For this exercise, repeat each entry exactly as written.

Collected data
* * * * * * *
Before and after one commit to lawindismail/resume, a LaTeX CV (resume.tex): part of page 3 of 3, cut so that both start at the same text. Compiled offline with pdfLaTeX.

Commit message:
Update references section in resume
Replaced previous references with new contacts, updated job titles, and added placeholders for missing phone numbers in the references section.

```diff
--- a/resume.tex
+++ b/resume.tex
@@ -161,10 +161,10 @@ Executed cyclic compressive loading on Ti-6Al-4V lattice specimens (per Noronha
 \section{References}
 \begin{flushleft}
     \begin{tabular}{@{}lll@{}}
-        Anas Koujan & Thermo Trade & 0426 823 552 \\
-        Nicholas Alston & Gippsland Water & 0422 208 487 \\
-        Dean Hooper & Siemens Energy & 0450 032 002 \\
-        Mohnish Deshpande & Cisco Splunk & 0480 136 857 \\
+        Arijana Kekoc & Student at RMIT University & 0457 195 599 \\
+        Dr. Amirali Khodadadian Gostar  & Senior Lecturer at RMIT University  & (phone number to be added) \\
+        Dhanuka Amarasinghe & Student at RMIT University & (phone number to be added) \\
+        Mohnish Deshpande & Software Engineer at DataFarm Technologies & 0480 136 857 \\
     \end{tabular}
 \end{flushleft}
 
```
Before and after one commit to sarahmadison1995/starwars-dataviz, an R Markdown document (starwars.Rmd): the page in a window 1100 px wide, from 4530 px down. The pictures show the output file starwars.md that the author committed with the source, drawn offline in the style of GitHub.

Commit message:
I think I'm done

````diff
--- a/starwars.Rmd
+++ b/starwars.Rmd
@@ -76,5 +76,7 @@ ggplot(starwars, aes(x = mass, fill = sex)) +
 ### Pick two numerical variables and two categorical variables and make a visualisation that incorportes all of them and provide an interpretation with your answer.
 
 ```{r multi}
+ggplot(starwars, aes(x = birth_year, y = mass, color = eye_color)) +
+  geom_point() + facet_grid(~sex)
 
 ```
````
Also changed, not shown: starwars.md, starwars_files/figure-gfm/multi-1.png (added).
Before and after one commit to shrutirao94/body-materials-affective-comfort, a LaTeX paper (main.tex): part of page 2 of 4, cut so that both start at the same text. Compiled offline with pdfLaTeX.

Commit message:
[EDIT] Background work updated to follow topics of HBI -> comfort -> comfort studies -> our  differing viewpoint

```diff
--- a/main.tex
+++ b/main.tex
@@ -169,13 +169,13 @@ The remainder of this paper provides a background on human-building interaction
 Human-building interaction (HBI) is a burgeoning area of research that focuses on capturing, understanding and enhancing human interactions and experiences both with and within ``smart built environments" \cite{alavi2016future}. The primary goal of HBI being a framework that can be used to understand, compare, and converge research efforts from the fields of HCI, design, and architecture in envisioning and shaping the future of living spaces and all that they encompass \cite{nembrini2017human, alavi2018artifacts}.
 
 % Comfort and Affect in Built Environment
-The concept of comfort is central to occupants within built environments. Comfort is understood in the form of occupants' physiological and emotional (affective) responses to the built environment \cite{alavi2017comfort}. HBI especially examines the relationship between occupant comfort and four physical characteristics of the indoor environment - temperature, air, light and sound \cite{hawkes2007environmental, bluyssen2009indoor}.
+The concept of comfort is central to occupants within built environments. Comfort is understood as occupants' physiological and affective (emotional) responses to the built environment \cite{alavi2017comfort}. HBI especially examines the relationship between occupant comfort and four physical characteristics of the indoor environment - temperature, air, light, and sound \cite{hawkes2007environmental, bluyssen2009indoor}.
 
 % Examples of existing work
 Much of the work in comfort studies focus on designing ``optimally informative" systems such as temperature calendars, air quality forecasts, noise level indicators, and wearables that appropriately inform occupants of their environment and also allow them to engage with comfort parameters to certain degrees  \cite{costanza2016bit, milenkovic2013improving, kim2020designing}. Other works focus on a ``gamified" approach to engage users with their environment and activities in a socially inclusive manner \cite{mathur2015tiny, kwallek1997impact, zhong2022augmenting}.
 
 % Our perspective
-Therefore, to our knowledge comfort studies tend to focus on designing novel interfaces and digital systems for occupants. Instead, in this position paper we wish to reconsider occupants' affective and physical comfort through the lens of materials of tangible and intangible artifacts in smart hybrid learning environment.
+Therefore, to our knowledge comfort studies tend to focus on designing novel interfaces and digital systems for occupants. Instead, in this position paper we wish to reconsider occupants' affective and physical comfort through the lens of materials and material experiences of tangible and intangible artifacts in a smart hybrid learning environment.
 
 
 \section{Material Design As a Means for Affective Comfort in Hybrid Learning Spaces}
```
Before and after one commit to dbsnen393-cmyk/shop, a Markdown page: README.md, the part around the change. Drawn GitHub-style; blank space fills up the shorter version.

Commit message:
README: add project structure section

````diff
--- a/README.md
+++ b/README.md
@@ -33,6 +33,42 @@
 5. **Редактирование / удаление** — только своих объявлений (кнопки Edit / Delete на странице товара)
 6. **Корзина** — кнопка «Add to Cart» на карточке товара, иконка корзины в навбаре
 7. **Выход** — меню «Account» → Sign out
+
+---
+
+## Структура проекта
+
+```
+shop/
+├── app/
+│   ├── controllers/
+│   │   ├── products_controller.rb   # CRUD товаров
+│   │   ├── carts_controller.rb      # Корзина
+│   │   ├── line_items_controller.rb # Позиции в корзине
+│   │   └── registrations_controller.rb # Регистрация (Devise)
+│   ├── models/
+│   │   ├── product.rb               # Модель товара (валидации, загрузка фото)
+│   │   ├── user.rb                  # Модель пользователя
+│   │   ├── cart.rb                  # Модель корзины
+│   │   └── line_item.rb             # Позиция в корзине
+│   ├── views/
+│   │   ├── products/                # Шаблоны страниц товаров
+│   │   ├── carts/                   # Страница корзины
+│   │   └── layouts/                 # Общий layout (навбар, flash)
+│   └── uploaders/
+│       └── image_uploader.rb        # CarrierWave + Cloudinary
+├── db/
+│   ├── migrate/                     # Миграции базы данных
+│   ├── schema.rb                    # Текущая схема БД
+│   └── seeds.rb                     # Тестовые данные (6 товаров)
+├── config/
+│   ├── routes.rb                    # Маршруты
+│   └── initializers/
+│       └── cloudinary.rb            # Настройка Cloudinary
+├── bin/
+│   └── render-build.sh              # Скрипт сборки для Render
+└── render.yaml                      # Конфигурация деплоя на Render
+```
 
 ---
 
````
* * * * * * *
**Expected answer**:
Before and after one commit to lawindismail/resume, a LaTeX CV (resume.tex): part of page 3 of 3, cut so that both start at the same text. Compiled offline with pdfLaTeX.

Commit message:
Update references section in resume
Replaced previous references with new contacts, updated job titles, and added placeholders for missing phone numbers in the references section.

```diff
--- a/resume.tex
+++ b/resume.tex
@@ -161,10 +161,10 @@ Executed cyclic compressive loading on Ti-6Al-4V lattice specimens (per Noronha
 \section{References}
 \begin{flushleft}
     \begin{tabular}{@{}lll@{}}
-        Anas Koujan & Thermo Trade & 0426 823 552 \\
-        Nicholas Alston & Gippsland Water & 0422 208 487 \\
-        Dean Hooper & Siemens Energy & 0450 032 002 \\
-        Mohnish Deshpande & Cisco Splunk & 0480 136 857 \\
+        Arijana Kekoc & Student at RMIT University & 0457 195 599 \\
+        Dr. Amirali Khodadadian Gostar  & Senior Lecturer at RMIT University  & (phone number to be added) \\
+        Dhanuka Amarasinghe & Student at RMIT University & (phone number to be added) \\
+        Mohnish Deshpande & Software Engineer at DataFarm Technologies & 0480 136 857 \\
     \end{tabular}
 \end{flushleft}
 
```
Before and after one commit to sarahmadison1995/starwars-dataviz, an R Markdown document (starwars.Rmd): the page in a window 1100 px wide, from 4530 px down. The pictures show the output file starwars.md that the author committed with the source, drawn offline in the style of GitHub.

Commit message:
I think I'm done

````diff
--- a/starwars.Rmd
+++ b/starwars.Rmd
@@ -76,5 +76,7 @@ ggplot(starwars, aes(x = mass, fill = sex)) +
 ### Pick two numerical variables and two categorical variables and make a visualisation that incorportes all of them and provide an interpretation with your answer.
 
 ```{r multi}
+ggplot(starwars, aes(x = birth_year, y = mass, color = eye_color)) +
+  geom_point() + facet_grid(~sex)
 
 ```
````
Also changed, not shown: starwars.md, starwars_files/figure-gfm/multi-1.png (added).
Before and after one commit to shrutirao94/body-materials-affective-comfort, a LaTeX paper (main.tex): part of page 2 of 4, cut so that both start at the same text. Compiled offline with pdfLaTeX.

Commit message:
[EDIT] Background work updated to follow topics of HBI -> comfort -> comfort studies -> our  differing viewpoint

```diff
--- a/main.tex
+++ b/main.tex
@@ -169,13 +169,13 @@ The remainder of this paper provides a background on human-building interaction
 Human-building interaction (HBI) is a burgeoning area of research that focuses on capturing, understanding and enhancing human interactions and experiences both with and within ``smart built environments" \cite{alavi2016future}. The primary goal of HBI being a framework that can be used to understand, compare, and converge research efforts from the fields of HCI, design, and architecture in envisioning and shaping the future of living spaces and all that they encompass \cite{nembrini2017human, alavi2018artifacts}.
 
 % Comfort and Affect in Built Environment
-The concept of comfort is central to occupants within built environments. Comfort is understood in the form of occupants' physiological and emotional (affective) responses to the built environment \cite{alavi2017comfort}. HBI especially examines the relationship between occupant comfort and four physical characteristics of the indoor environment - temperature, air, light and sound \cite{hawkes2007environmental, bluyssen2009indoor}.
+The concept of comfort is central to occupants within built environments. Comfort is understood as occupants' physiological and affective (emotional) responses to the built environment \cite{alavi2017comfort}. HBI especially examines the relationship between occupant comfort and four physical characteristics of the indoor environment - temperature, air, light, and sound \cite{hawkes2007environmental, bluyssen2009indoor}.
 
 % Examples of existing work
 Much of the work in comfort studies focus on designing ``optimally informative" systems such as temperature calendars, air quality forecasts, noise level indicators, and wearables that appropriately inform occupants of their environment and also allow them to engage with comfort parameters to certain degrees  \cite{costanza2016bit, milenkovic2013improving, kim2020designing}. Other works focus on a ``gamified" approach to engage users with their environment and activities in a socially inclusive manner \cite{mathur2015tiny, kwallek1997impact, zhong2022augmenting}.
 
 % Our perspective
-Therefore, to our knowledge comfort studies tend to focus on designing novel interfaces and digital systems for occupants. Instead, in this position paper we wish to reconsider occupants' affective and physical comfort through the lens of materials of tangible and intangible artifacts in smart hybrid learning environment.
+Therefore, to our knowledge comfort studies tend to focus on designing novel interfaces and digital systems for occupants. Instead, in this position paper we wish to reconsider occupants' affective and physical comfort through the lens of materials and material experiences of tangible and intangible artifacts in a smart hybrid learning environment.
 
 
 \section{Material Design As a Means for Affective Comfort in Hybrid Learning Spaces}
```
Before and after one commit to dbsnen393-cmyk/shop, a Markdown page: README.md, the part around the change. Drawn GitHub-style; blank space fills up the shorter version.

Commit message:
README: add project structure section

````diff
--- a/README.md
+++ b/README.md
@@ -33,6 +33,42 @@
 5. **Редактирование / удаление** — только своих объявлений (кнопки Edit / Delete на странице товара)
 6. **Корзина** — кнопка «Add to Cart» на карточке товара, иконка корзины в навбаре
 7. **Выход** — меню «Account» → Sign out
+
+---
+
+## Структура проекта
+
+```
+shop/
+├── app/
+│   ├── controllers/
+│   │   ├── products_controller.rb   # CRUD товаров
+│   │   ├── carts_controller.rb      # Корзина
+│   │   ├── line_items_controller.rb # Позиции в корзине
+│   │   └── registrations_controller.rb # Регистрация (Devise)
+│   ├── models/
+│   │   ├── product.rb               # Модель товара (валидации, загрузка фото)
+│   │   ├── user.rb                  # Модель пользователя
+│   │   ├── cart.rb                  # Модель корзины
+│   │   └── line_item.rb             # Позиция в корзине
+│   ├── views/
+│   │   ├── products/                # Шаблоны страниц товаров
+│   │   ├── carts/                   # Страница корзины
+│   │   └── layouts/                 # Общий layout (навбар, flash)
+│   └── uploaders/
+│       └── image_uploader.rb        # CarrierWave + Cloudinary
+├── db/
+│   ├── migrate/                     # Миграции базы данных
+│   ├── schema.rb                    # Текущая схема БД
+│   └── seeds.rb                     # Тестовые данные (6 товаров)
+├── config/
+│   ├── routes.rb                    # Маршруты
+│   └── initializers/
+│       └── cloudinary.rb            # Настройка Cloudinary
+├── bin/
+│   └── render-build.sh              # Скрипт сборки для Render
+└── render.yaml                      # Конфигурация деплоя на Render
+```
 
 ---
 
````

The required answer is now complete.